(Daniel T. C. Cox, Richard Inger, Steven Hancock, Karen Anderson,
Kevin J. Gaston, 23 November 2016 ,Photo Lewis Collard)

 

The benefits of feeding stations are obvious — to the birds that visit them and the people who maintain them — but many gardens are small and separated from other yards by roads, rivers, and other barriers. In order to maximize the benefits, we need to understand how birds move between feeders.

Between June 2013 and August 2014, researchers in southern England employed radio-frequency-identification technology to find out. They equipped 452 Blue Tits and Great Tits, relatives of chickadees, with tiny transponders and placed receivers on 51 feeders. Each time a tagged bird visited a feeder, the receiver recorded the date and time as well as the identity of the bird.

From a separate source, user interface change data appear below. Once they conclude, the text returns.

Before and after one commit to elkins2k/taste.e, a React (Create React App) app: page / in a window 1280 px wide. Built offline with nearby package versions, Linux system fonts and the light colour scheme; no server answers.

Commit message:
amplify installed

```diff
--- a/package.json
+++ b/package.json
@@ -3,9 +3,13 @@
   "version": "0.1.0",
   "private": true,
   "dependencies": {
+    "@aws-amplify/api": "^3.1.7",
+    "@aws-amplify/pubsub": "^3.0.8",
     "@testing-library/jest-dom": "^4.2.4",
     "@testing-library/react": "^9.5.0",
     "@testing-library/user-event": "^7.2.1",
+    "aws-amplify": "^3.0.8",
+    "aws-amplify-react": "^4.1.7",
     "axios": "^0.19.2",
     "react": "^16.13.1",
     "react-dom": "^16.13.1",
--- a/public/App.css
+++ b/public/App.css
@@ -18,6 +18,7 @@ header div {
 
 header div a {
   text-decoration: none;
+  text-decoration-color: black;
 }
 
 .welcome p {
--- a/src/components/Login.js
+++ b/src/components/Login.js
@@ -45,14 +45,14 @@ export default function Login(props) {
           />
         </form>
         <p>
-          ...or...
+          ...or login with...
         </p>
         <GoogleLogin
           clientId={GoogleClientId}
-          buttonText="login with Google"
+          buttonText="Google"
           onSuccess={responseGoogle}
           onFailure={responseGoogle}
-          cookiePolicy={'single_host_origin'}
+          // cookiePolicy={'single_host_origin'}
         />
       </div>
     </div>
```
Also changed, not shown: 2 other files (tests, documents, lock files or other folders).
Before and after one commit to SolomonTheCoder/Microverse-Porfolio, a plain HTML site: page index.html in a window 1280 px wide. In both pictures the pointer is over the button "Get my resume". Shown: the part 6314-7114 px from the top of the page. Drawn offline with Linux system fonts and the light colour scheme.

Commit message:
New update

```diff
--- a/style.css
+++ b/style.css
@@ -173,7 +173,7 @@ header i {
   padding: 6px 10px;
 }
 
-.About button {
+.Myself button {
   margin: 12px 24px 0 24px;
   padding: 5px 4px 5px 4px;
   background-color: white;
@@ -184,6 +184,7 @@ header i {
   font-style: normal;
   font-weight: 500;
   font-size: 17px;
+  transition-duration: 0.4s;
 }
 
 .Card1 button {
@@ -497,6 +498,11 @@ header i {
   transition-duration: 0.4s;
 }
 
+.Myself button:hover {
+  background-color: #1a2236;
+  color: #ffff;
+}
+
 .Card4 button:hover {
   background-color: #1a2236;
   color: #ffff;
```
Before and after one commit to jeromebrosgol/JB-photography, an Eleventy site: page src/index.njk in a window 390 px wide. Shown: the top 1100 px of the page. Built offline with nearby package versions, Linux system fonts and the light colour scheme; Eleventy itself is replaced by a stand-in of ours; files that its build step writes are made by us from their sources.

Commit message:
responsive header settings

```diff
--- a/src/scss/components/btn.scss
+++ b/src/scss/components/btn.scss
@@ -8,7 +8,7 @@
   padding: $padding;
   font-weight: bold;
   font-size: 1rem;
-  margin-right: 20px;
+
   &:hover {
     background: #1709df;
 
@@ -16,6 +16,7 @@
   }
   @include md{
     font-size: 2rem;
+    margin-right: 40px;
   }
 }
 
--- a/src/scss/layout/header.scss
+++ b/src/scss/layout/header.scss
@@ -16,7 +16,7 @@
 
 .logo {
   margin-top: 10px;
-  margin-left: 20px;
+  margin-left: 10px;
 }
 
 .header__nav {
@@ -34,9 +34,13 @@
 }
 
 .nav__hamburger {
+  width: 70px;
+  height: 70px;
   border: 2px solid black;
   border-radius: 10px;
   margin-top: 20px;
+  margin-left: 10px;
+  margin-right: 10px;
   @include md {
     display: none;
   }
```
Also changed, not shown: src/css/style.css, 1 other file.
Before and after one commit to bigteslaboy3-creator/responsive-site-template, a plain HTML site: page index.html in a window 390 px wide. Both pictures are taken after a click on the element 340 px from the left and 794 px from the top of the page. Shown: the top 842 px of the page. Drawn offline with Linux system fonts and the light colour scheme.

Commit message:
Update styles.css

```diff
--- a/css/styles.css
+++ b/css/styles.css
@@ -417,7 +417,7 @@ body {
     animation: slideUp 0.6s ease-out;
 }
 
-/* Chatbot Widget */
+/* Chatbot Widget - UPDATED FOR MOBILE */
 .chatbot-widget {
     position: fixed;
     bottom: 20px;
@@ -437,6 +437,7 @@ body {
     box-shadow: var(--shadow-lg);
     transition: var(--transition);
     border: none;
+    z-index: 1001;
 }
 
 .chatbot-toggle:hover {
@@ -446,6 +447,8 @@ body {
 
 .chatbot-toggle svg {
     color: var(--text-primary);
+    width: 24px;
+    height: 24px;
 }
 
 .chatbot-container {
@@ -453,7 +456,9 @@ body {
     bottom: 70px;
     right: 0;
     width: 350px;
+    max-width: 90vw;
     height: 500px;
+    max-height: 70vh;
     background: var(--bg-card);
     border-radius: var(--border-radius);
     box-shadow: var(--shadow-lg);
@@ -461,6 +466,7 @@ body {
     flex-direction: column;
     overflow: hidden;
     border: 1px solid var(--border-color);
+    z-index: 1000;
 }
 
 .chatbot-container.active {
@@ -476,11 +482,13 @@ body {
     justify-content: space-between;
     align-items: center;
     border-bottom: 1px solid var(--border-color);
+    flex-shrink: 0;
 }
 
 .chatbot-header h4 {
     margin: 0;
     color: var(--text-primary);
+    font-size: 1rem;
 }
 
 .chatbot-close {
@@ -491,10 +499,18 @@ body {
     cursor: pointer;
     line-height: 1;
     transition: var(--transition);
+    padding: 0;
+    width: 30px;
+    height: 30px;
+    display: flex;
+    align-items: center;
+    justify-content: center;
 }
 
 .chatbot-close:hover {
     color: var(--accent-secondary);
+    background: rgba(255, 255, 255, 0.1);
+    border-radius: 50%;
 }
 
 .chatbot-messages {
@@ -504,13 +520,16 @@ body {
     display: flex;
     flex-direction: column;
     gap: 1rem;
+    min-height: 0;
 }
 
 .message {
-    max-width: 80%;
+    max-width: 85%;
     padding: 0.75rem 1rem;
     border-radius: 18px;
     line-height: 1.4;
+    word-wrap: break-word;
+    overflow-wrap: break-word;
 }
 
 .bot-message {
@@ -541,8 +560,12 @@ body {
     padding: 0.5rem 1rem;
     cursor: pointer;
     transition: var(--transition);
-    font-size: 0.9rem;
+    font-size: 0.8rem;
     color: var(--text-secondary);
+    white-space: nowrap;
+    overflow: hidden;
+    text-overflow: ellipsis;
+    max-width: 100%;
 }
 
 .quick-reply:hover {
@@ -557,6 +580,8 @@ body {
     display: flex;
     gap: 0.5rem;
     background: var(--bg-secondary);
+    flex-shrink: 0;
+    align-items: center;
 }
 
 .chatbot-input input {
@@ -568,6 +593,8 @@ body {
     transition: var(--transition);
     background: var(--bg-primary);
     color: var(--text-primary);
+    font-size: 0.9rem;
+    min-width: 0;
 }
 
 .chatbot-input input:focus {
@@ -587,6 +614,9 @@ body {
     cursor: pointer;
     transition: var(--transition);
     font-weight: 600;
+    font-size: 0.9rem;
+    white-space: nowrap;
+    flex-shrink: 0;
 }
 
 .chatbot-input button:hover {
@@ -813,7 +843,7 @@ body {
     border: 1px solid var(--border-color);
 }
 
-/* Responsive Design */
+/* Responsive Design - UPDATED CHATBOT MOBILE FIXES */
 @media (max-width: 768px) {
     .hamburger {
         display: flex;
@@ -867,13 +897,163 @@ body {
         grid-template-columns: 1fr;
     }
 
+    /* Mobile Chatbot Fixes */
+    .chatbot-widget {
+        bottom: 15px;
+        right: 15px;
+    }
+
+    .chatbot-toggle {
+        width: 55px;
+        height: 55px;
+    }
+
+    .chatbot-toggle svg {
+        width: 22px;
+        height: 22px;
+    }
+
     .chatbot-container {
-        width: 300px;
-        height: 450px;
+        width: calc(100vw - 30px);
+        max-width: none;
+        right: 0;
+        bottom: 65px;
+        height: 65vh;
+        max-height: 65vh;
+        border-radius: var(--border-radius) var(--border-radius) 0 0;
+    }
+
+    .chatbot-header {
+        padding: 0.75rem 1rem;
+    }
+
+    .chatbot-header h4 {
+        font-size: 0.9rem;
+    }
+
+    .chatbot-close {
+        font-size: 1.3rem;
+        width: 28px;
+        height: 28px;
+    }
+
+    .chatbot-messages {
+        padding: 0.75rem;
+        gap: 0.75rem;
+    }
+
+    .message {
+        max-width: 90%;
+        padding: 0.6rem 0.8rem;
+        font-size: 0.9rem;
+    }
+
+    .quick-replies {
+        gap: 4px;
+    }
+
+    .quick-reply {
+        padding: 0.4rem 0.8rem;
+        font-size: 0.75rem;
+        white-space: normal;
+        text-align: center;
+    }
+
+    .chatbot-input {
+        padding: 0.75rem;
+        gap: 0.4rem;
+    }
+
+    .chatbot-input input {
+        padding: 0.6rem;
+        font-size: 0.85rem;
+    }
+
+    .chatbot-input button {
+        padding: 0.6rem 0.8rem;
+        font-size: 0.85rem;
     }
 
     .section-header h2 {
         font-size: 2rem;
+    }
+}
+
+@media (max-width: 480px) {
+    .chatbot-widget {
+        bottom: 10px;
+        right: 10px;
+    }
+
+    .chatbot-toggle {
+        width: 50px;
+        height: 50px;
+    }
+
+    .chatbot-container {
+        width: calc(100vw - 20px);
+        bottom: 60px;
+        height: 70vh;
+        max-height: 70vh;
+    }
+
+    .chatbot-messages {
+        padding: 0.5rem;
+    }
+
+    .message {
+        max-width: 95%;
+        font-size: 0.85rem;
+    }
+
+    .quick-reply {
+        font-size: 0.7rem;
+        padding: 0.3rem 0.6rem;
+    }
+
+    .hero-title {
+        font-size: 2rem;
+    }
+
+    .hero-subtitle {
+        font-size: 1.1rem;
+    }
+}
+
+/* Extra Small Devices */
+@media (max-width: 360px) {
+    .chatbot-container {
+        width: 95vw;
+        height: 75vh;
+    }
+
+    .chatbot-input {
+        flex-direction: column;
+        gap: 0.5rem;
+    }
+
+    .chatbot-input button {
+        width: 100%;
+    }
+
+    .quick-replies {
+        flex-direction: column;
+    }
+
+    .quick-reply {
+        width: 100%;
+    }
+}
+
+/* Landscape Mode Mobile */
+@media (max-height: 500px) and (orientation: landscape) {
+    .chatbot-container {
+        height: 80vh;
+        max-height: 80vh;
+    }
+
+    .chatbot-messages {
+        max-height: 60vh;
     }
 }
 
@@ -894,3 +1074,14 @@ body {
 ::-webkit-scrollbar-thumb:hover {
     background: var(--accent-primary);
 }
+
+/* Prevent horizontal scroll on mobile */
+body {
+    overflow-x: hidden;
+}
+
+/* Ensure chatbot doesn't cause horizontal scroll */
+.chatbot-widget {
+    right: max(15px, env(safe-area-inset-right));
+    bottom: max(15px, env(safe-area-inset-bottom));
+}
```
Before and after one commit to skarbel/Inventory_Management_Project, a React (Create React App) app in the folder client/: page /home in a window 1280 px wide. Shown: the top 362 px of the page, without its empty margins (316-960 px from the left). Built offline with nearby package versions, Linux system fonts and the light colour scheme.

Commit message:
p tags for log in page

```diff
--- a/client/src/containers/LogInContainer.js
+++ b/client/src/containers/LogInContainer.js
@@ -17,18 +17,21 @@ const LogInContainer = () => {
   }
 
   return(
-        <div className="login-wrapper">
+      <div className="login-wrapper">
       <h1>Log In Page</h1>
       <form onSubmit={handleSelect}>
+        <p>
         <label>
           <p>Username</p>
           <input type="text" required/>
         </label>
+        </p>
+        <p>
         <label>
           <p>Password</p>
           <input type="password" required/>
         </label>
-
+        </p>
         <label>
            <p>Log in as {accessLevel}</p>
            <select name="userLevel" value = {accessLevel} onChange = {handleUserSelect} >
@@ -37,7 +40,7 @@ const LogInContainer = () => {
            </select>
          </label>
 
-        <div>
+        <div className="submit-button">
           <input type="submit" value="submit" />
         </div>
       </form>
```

The results promise to help planners looking to improve their communities. The researchers write in the journal Scientific Reports that a higher percentage of vegetation cover increased both the likelihood that birds would move between feeders and the frequency of movement. In areas where green space was highly fragmented, birds moved between feeders in vegetated corridors. Large trees and shrubs were especially important to connectivity, write the researchers, while road gaps did not prevent movement between feeders but did decrease the frequency of visits. — Julie Craves

Read the whole study